### What you are asked to do
State the number of lines below in which the word "myChips" appears. Nothing else belongs in the answer.

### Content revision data
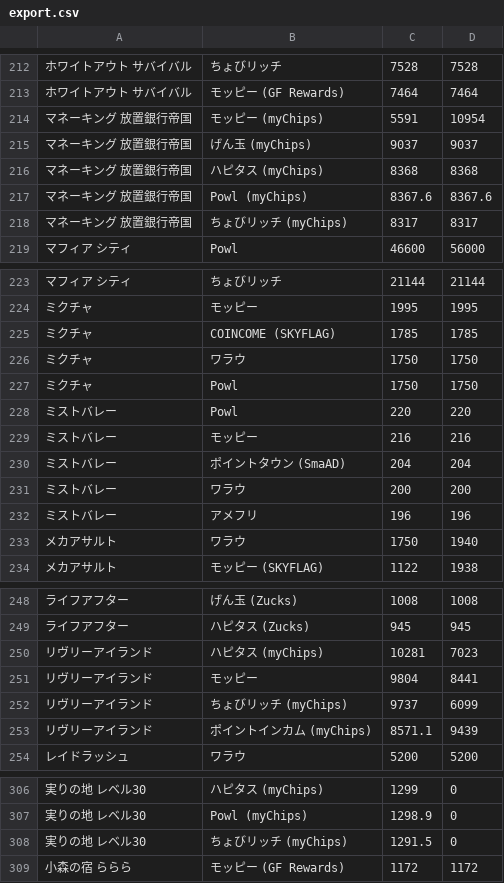
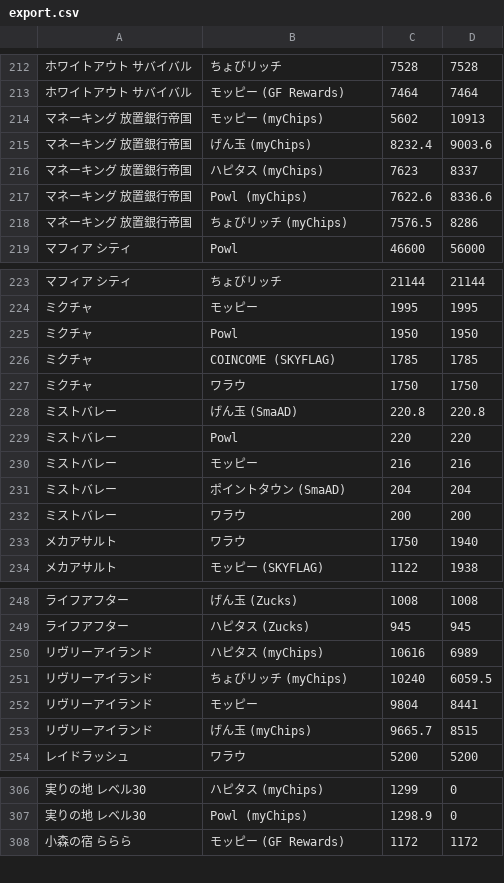
Before and after one commit to kochalog/dokotoku-data, a CSV file: daily/export.csv, drawn as a sheet; only a part is shown, gaps mark what is left out; removed rows and columns are numbered as before the commit, all else as after; the diff covers the shown part only; the diff names each change by its address in the sheet, - before the commit and + after, or states it on an @@ line.

```diff
--- a/daily/export.csv
+++ b/daily/export.csv
-C214: 5591
+C214: 5602
-D214: 10954
+D214: 10913
-C215: 9037
+C215: 8232.4
-D215: 9037
+D215: 9003.6
-C216: 8368
+C216: 7623
-D216: 8368
+D216: 8337
-C217: 8367.6
+C217: 7622.6
-D217: 8367.6
+D217: 8336.6
-C218: 8317
+C218: 7576.5
-D218: 8317
+D218: 8286
+row 225: ミクチャ | Powl | 1950 | 1950
-row 227: ミクチャ | Powl | 1750 | 1750
+row 228: ミストバレー | げん玉 (SmaAD) | 220.8 | 220.8
-row 232: ミストバレー | アメフリ | 196 | 196
-C250: 10281
+C250: 10616
-D250: 7023
+D250: 6989
+row 251: リヴリーアイランド | ちょびリッチ (myChips) | 10240 | 6059.5
-B253: ちょびリッチ (myChips)
+B253: げん玉 (myChips)
-C253: 9737
+C253: 9665.7
-D253: 6099
+D253: 8515
-row 253: リヴリーアイランド | ポイントインカム (myChips) | 8571.1 | 9439
-row 308: 実りの地 レベル30 | ちょびリッチ (myChips) | 1291.5 | 0
```
Also changed, not shown: 7 added rows, 7 removed rows and 6 edited cells elsewhere in this file, 2 other files.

### Finished exercise
5